● PROBLEM REQUIREMENTS
Find "style LocalCmds fill:#fce4ec" in the material below, then copy that line and every subsequent line to the end, exactly.

[Opening SUPPLIED RECORDS section]

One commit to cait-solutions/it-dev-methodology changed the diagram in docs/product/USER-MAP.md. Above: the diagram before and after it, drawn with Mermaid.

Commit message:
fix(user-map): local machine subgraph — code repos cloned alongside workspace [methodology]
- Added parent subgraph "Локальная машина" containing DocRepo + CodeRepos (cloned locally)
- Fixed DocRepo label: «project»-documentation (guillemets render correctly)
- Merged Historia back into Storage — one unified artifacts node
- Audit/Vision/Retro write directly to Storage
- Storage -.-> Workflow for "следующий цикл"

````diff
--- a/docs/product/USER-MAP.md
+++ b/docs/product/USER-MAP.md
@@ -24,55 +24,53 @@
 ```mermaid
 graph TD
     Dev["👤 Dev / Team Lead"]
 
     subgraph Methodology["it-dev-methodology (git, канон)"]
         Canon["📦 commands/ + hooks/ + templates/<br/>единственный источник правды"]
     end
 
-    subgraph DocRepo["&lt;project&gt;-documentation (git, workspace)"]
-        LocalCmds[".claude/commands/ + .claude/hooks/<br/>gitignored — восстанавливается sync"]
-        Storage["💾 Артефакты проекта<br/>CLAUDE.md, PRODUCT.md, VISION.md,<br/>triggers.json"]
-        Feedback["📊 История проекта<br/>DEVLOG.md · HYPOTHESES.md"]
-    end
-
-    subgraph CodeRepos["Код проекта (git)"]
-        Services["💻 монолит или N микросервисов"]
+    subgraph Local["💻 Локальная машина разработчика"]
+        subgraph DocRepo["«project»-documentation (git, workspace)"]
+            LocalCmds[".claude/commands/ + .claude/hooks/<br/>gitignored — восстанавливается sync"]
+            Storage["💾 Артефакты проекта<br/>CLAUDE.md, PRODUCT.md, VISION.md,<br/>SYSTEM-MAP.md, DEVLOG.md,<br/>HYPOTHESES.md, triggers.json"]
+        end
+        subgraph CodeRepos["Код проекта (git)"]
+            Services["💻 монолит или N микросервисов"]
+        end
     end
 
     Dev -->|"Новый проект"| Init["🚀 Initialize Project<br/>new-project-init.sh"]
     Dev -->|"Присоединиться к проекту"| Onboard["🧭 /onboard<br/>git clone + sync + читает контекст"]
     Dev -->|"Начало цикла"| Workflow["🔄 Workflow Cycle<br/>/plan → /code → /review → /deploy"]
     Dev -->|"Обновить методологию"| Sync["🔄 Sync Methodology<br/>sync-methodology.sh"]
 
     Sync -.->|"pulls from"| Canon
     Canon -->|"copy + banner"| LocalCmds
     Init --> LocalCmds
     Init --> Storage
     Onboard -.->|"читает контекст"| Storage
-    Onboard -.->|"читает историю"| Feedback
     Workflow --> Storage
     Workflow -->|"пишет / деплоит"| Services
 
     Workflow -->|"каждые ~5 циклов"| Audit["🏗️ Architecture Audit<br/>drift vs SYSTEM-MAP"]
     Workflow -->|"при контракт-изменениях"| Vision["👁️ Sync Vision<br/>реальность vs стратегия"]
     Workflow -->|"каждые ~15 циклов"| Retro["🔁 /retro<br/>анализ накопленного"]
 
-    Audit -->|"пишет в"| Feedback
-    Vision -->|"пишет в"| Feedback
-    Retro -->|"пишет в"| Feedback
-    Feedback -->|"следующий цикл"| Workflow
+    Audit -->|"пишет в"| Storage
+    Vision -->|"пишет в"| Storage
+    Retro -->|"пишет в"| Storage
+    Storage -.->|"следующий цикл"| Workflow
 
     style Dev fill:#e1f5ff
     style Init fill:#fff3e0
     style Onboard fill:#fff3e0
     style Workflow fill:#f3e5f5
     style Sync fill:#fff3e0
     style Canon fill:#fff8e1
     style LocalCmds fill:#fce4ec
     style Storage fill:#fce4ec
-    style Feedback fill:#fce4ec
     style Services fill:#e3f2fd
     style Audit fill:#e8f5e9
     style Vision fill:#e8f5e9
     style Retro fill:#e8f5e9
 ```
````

[Closing SUPPLIED RECORDS section]

● RESULT FOR THIS TASK
     style LocalCmds fill:#fce4ec
     style Storage fill:#fce4ec
-    style Feedback fill:#fce4ec
     style Services fill:#e3f2fd
     style Audit fill:#e8f5e9
     style Vision fill:#e8f5e9
     style Retro fill:#e8f5e9
 ```
````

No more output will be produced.